"It is a much easier process than trying to develop whole new characters from scratch and trying to develop a merchandising program for a whole new product," says Riotto.
Recently, Midway Games hired a licensing agent to pursue opportunities for several of its bestsellers. Midway's remake of its original '80s arcade game Spy Hunter for PlayStation 2 is attracting lots of attention from Hollywood and merchandisers. Scheduled to ship this fall, it already has a strong audience, says Greenspan.
"The Hollywood people are believing in these properties. They're saying, 'Hey, we know X amount of people play these games and, hopefully, that can be translated into movie tickets sold.' "
But Midway isn't going to change how it chooses future titles with an eye toward movie potential, Greenspan insists. "The bottom line is, game developers want to make the best game possible. The developers have to be passionate about the games they're making because they are spending 18 months on it."
Although he's unwilling to speculate how movie deals might bolster Midway's profits, Greenspan says the upside extends beyond the licensing deal. "If a movie comes out and then you make a sequel of the game, the benefit is unbelievable," he says. "The bottom line for me is it is going to help me sell a lot more games, assuming the movie is a good movie."
And that's no sure thing. Danny Simon assures that even if this summer's video-game-to-big-screen movies are all blockbusters, there will still be bad movies made from video games.
In the licensing business for 26 years with video games a specialty, Simon was executive producer of the 1995 movie version of the controversial video game Mortal Kombat.
What Mortal Kombat had and what today's action video games offer Hollywood, says Simon, are a solid "back story," an established universe and characters with their own unique abilities and personalities.
"It's like the comic book industry: Once Hollywood found the comic book industry, they have not let it alone."
Even more promising, explains Simon, is that the video game industry is now akin to the movie industry. Simon predicts the two entertainment media are so alike that the future will find them blurring together. "As movies become more interactive, we will see more of a lessening of that demarcation between the movie and the game," he says.
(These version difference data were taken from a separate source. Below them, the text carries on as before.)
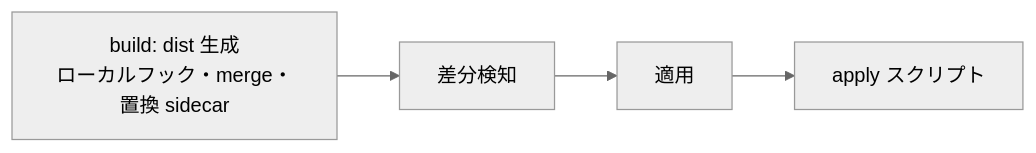
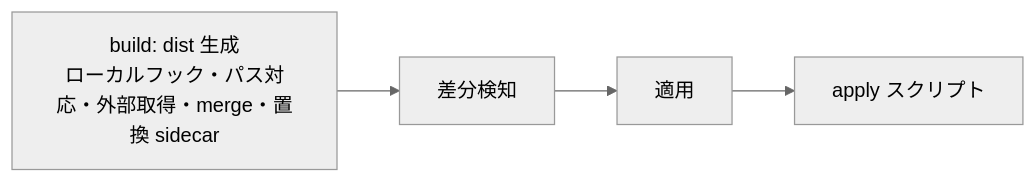
Before and after one commit to CatBraaain/dotfiles: the diagram in dotfiles-manager/SPEC.md, drawn with Mermaid (neutral theme). The commit also changed other lines of this file and 13 other files, not shown here.

````diff
--- a/dotfiles-manager/SPEC.md
+++ b/dotfiles-manager/SPEC.md
@@ -14,6 +14,6 @@
 ```mermaid
 flowchart LR
-  A[build: dist 生成<br>ローカルフック・merge・置換 sidecar] --> B[差分検知]
+  A[build: dist 生成<br>ローカルフック・パス対応・外部取得・merge・置換 sidecar] --> B[差分検知]
   B --> D[適用]
   D --> E[apply スクリプト]
 ```
````
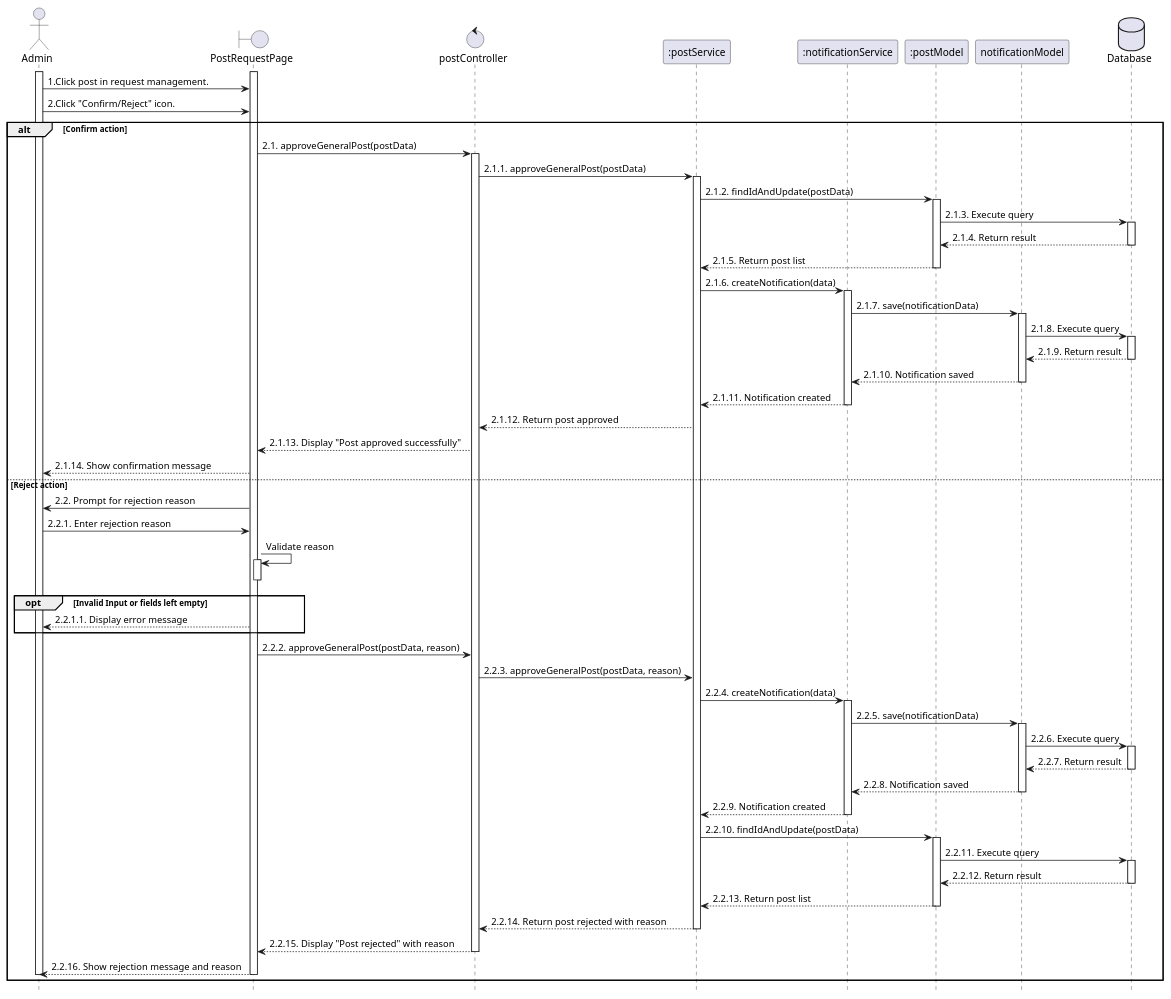
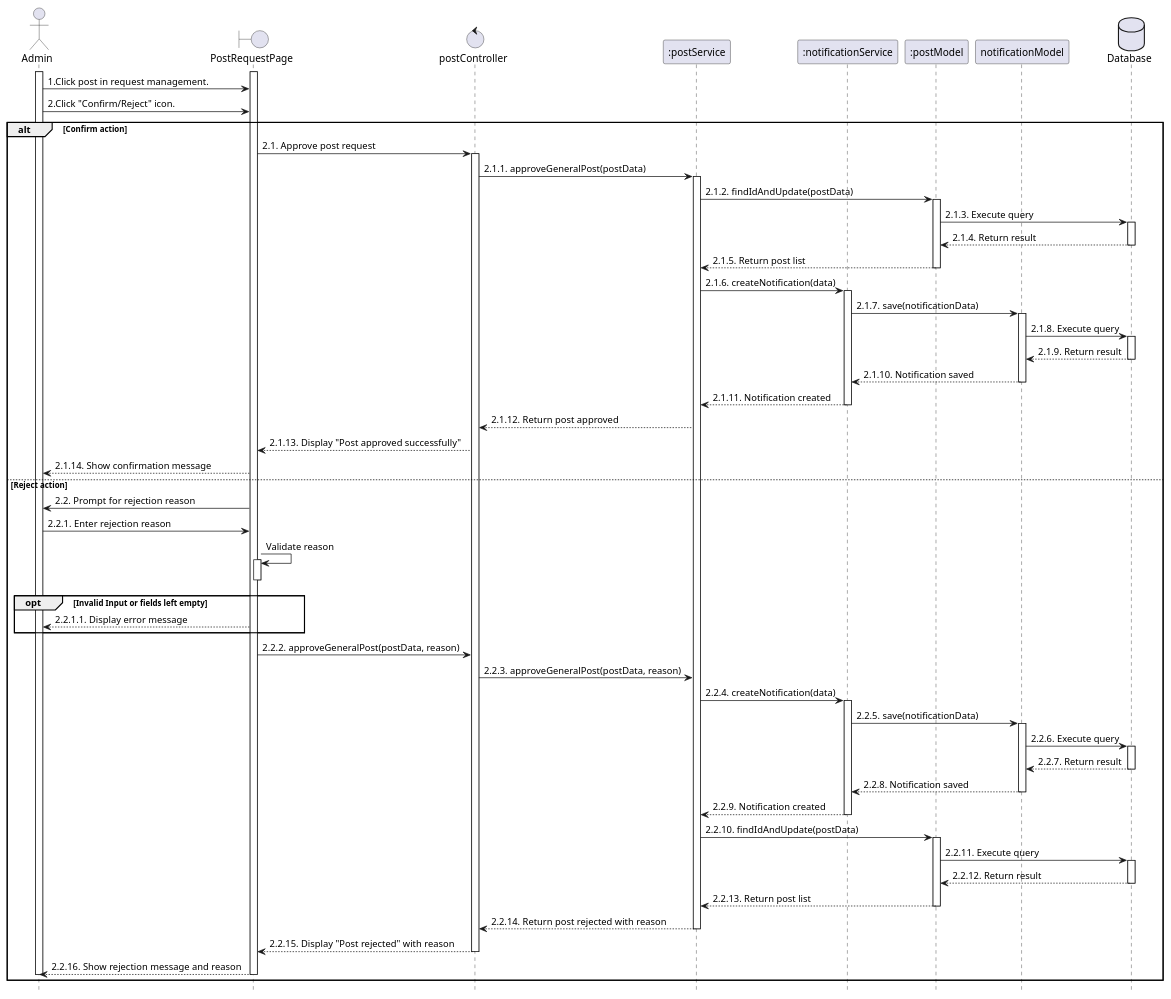
The diagram in planuml/web/96_approvePost.puml (VietDurian/VietDurian), drawn with PlantUML before and after one commit. The commit also changed 33 other files, not shown here.

```diff
--- a/planuml/web/96_approvePost.puml
+++ b/planuml/web/96_approvePost.puml
@@ -1,94 +1,94 @@
 @startuml 85_viewPostList
 skinparam shadowing false
 skinparam sequenceArrowThickness 1
 hide footbox
 
 actor Farmer as "Admin"
 boundary PostRequestPage as UI 
 control postController as Controller 
 participant ":postService" as Service 
 participant ":notificationService" as Service1
 participant ":postModel" as Model 
 participant "notificationModel" as Model1
 database Database as DB 
 
 activate Farmer
 activate UI
 
 ' ===== Search / Filter =====
 Farmer -> UI : 1.Click post in request management.
 Farmer -> UI : 2.Click "Confirm/Reject" icon.
 
 alt Confirm action
-UI -> Controller : 2.1. approveGeneralPost(postData)
+UI -> Controller : 2.1. Approve post request
 activate Controller
 
 Controller -> Service : 2.1.1. approveGeneralPost(postData)
 activate Service
 Service -> Model : 2.1.2. findIdAndUpdate(postData)
 activate Model
 Model -> DB : 2.1.3. Execute query
 activate DB
 DB --> Model : 2.1.4. Return result
 deactivate DB
 Model --> Service : 2.1.5. Return post list
 deactivate Model
 
 
     Service -> Service1 : 2.1.6. createNotification(data)
     activate Service1
     Service1 -> Model1 : 2.1.7. save(notificationData)
     activate Model1
     Model1 -> DB : 2.1.8. Execute query
     activate DB
     DB --> Model1 : 2.1.9. Return result
     deactivate DB
     Model1 --> Service1 : 2.1.10. Notification saved
     deactivate Model1
     Service1 --> Service : 2.1.11. Notification created
     deactivate Service1
     Service --> Controller : 2.1.12. Return post approved
     Controller --> UI : 2.1.13. Display "Post approved successfully"
     UI --> Farmer : 2.1.14. Show confirmation message
 
 else Reject action
     UI -> Farmer : 2.2. Prompt for rejection reason
     Farmer -> UI : 2.2.1. Enter rejection reason
     UI -> UI : Validate reason
     activate UI
     deactivate UI
     opt Invalid Input or fields left empty
         UI --> Farmer : 2.2.1.1. Display error message
     end
     UI -> Controller : 2.2.2. approveGeneralPost(postData, reason)
     Controller -> Service : 2.2.3. approveGeneralPost(postData, reason)
     Service -> Service1 : 2.2.4. createNotification(data)
     activate Service1
     Service1 -> Model1 : 2.2.5. save(notificationData)
     activate Model1
     Model1 -> DB : 2.2.6. Execute query
     activate DB
     DB --> Model1 : 2.2.7. Return result
     deactivate DB
     Model1 --> Service1 : 2.2.8. Notification saved
     deactivate Model1
     Service1 --> Service : 2.2.9. Notification created
     deactivate Service1
     Service -> Model : 2.2.10. findIdAndUpdate(postData)
     activate Model
     Model -> DB : 2.2.11. Execute query
     activate DB
     DB --> Model : 2.2.12. Return result
     deactivate DB
     Model --> Service : 2.2.13. Return post list
     deactivate Model
     Service --> Controller : 2.2.14. Return post rejected with reason
     deactivate Service
     Controller --> UI : 2.2.15. Display "Post rejected" with reason
     deactivate Controller
     UI --> Farmer : 2.2.16. Show rejection message and reason
     deactivate UI
     deactivate Farmer
 end
 
 @enduml
```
"We will have those movies in the future where audiences affect the ending of the movie."